I consider myself a complete communicator (try and ignore the hubris) having worked, variously, in external communication, internal communication, public affairs, investor relations and reputation and issues management. I try to see the whole picture, from the ‘who, what, why, where, when, how’ communication point of view. (Not necessarily in that order, mind. Probably start with the ‘why’ and the ‘what’.)
This is an interesting piece (I digress, but it’s worth it) pondering why the various communication disciplines have to be separate. They’re not. There’s no strange voodoo in internal communication and you don’t need a doctorate in the dark arts to communicate externally. It’s about objective, target, message, medium and measurement, all as part of the over-arching business strategy.
One thing that I am certain isn’t included in the communicator’s remit, however, is ’employee engagement’.
I have said it before and I will say it again – good communication has its part to play in engaging employees, by making them aware of the company’s vision, mission, purpose and values, by delivering regular updates on the organisation’s progress and by humanising the leadership (amongst other things). But engagement is not communication and communication is not engagement.
Rather, an engaged workforce (read ‘loyal, committed, passionate, dynamic and happy’ and please note I do not include ‘agile’) is the result of getting a number of things right – management skills, equipment levels, working conditions, pay, benefits, work/life balance – all of which are HR functions.
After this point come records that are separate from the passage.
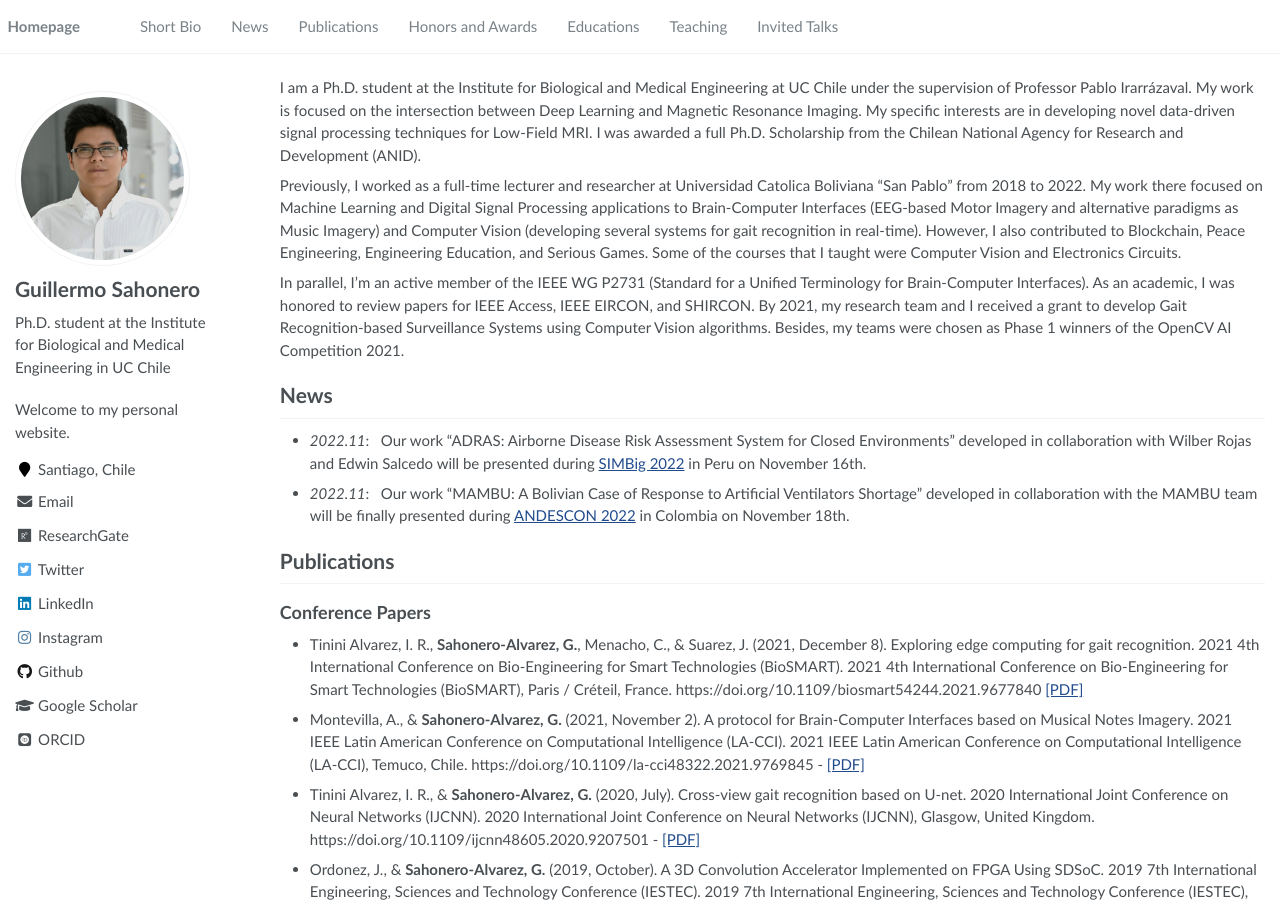
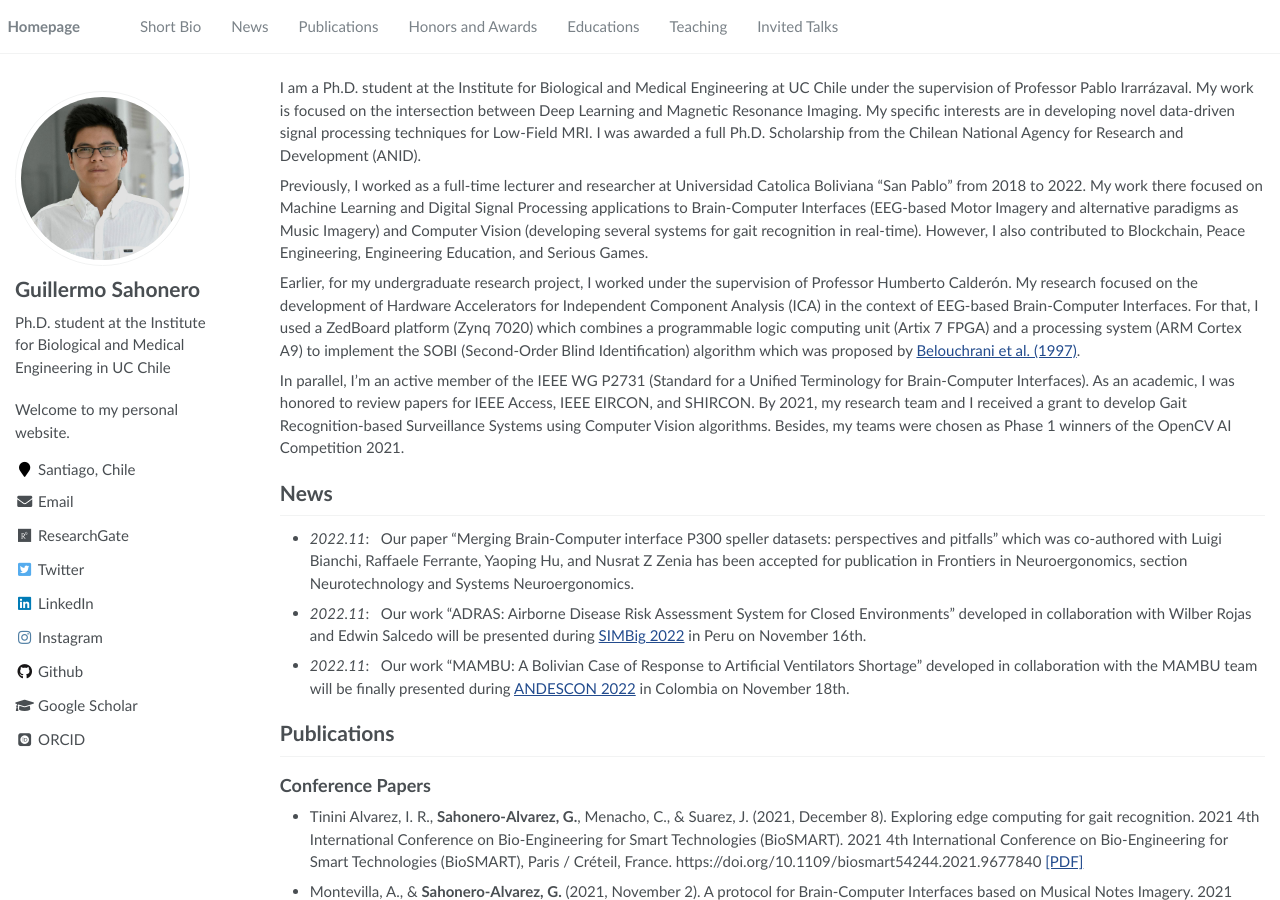
Before and after one commit to gsahonero/gsahonero.github.io, a Jekyll site: the page built from _pages/about.md, in a window 1280 px wide and 900 px high. Built offline with Jekyll 4.4.1, drawn with Linux system fonts in a browser that asks for light colours; some web fonts are replaced; some of the changed text lies outside the part shown.

Commit message:
New inclusions!

```diff
--- a/_pages/about.md
+++ b/_pages/about.md
@@ -19,12 +19,15 @@ redirect_from:
 
 I am a Ph.D. student at the Institute for Biological and Medical Engineering at UC Chile under the supervision of Professor Pablo Irarrázaval. My work is focused on the intersection between Deep Learning and Magnetic Resonance Imaging. My specific interests are in developing novel data-driven signal processing techniques for Low-Field MRI. I was awarded a full Ph.D. Scholarship from the Chilean National Agency for Research and Development (ANID).
 
-Previously, I worked as a full-time lecturer and researcher at Universidad Catolica Boliviana "San Pablo" from 2018 to 2022. My work there focused on Machine Learning and Digital Signal Processing applications to Brain-Computer Interfaces (EEG-based Motor Imagery and alternative paradigms as Music Imagery) and Computer Vision (developing several systems for gait recognition in real-time). However, I also contributed to Blockchain, Peace Engineering, Engineering Education, and Serious Games. Some of the courses that I taught were Computer Vision and Electronics Circuits.
+Previously, I worked as a full-time lecturer and researcher at Universidad Catolica Boliviana "San Pablo" from 2018 to 2022. My work there focused on Machine Learning and Digital Signal Processing applications to Brain-Computer Interfaces (EEG-based Motor Imagery and alternative paradigms as Music Imagery) and Computer Vision (developing several systems for gait recognition in real-time). However, I also contributed to Blockchain, Peace Engineering, Engineering Education, and Serious Games.
+
+Earlier, for my undergraduate research project, I worked under the supervision of Professor Humberto Calderón. My research focused on the development of Hardware Accelerators for Independent Component Analysis (ICA) in the context of EEG-based Brain-Computer Interfaces. For that, I used a ZedBoard platform (Zynq 7020) which combines a programmable logic computing unit (Artix 7 FPGA) and a processing system (ARM Cortex A9) to implement the SOBI (Second-Order Blind Identification) algorithm which was proposed by <a href="https://ieeexplore.ieee.org/abstract/document/554307/" target="_blank">Belouchrani et al. (1997)</a>.
 
 In parallel, I'm an active member of the IEEE WG P2731 (Standard for a Unified Terminology for Brain-Computer Interfaces). As an academic, I was honored to review papers for IEEE Access, IEEE EIRCON, and SHIRCON. By 2021, my research team and I received a grant to develop Gait Recognition-based Surveillance Systems using Computer Vision algorithms. Besides, my teams were chosen as Phase 1 winners of the OpenCV AI Competition 2021.
 
 
 # News
+- *2022.11*: &nbsp; Our paper "Merging Brain-Computer interface P300 speller datasets: perspectives and pitfalls" which was co-authored with Luigi Bianchi, Raffaele Ferrante, Yaoping Hu, and Nusrat Z Zenia has been accepted for publication in Frontiers in Neuroergonomics, section Neurotechnology and Systems Neuroergonomics.
 - *2022.11*: &nbsp; Our work "ADRAS: Airborne Disease Risk Assessment System for Closed Environments" developed in collaboration with Wilber Rojas and Edwin Salcedo will be presented during <a href="https://simbig.org/SIMBig2022/en/program.html">SIMBig 2022</a> in Peru on November 16th.
 - *2022.11*: &nbsp; Our work "MAMBU: A Bolivian Case of Response to Artificial Ventilators Shortage" developed in collaboration with the MAMBU team will be finally presented during <a href="https://attend.ieee.org/andescon/">ANDESCON 2022</a> in Colombia on November 18th.
 
@@ -83,8 +86,9 @@ While being a lecturer at <a href="https://lpz.ucb.edu.bo/" target="_blank">UCB<
 
 - Electronic circuits II (Circuitos Electrónicos II - IMT122)
 - Electronic circuits III (Circuitos Electrónicos III - IMT221)
+- Servomechanism Design (Diseño Servomecánico - IMT300)
 - Computer vision (Visión Artificial - IMT344)
-- Degree workshop (Taller de Grado - IMT375) (was later divided into IMT353 and IMT354)
+- Degree workshop (Taller de Grado - IMT375) (which was later divided into IMT353 and IMT354)
 - Degree workshop I (Taller de Grado I - IMT353)
 - Degree workshop II (Taller de Grado II - IMT354)
 
```
Also changed, not shown: other parts of _pages/about.md (+1 -1 lines).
The only possible scenario in which communication could lead engagement is one in which the communication of the results of an engagement survey (and the actual survey) is viewed as the engagement itself. But this, surely, would be to say ‘we expect employee levels of satisfaction with the status quo – let’s call it employee engagement – to increase year-on-year as our communication team tell them more about it’. Sometimes with the subtext ‘and God help you if they don’t’.
But that couldn’t happen, could it? It would imply that the organisation, and what does for its people, is perfect already – and that the failure to engage with it is down to the employee and their lack of understanding.
So why, therefore, am I seeing an increase in the number of communication jobs advertised with engagement in the title? Twice this week – a Head of Internal Communications (sic) and Engagement and a Director of Communications (sic) and Engagement.
Were I of a suspicious nature, I would be tempted to speculate that ‘engagement’, so recently the Next Big Thing, is on its way to becoming the Last Big Thing. ‘Engagement’ has become a box to tick, something to measure, and the things that actually drive employee motivation continue, as they always have done, sometimes well, sometimes badly, behind the scenes.
Of course, if you’ve been running an employee engagement survey for the last four years, then you can’t just ditch it overnight (you can, actually – but that’s another story) so you need to find a home for it – and where better than the communication department? They’ve got plenty of time on their hands and no-one really knows what they do anyway.
Some conclusions, therefore:
- Let’s stop talking about employee engagement and talk about employee motivation, or satisfaction, instead. The change in language would a) distance us from the industry that has grown up around measuring and reporting ‘engagement’ and b) place the responsibility for staff satisfaction back where it belongs – with HR
- Monitoring employee sentiment is an ongoing and regular thing, not a yearly survey. By all means do a yearly survey if you must – and if you can afford it – but it should be run out of HR. Alternatively, you could provide regular updates from your communication listening groups (you are running those, right?) to your leadership team – and encourage them to do something visible in response
- Let’s keep focused on demonstrating – and finding new ways to demonstrate – the value of strategic communication, and what it entails, to the organisation’s leadership. Show a united front (all communication disciplines working together seamlessly), educate – and disabuse of the notion that the communication department has spare capacity for projects that are losing favour or have become inconvenient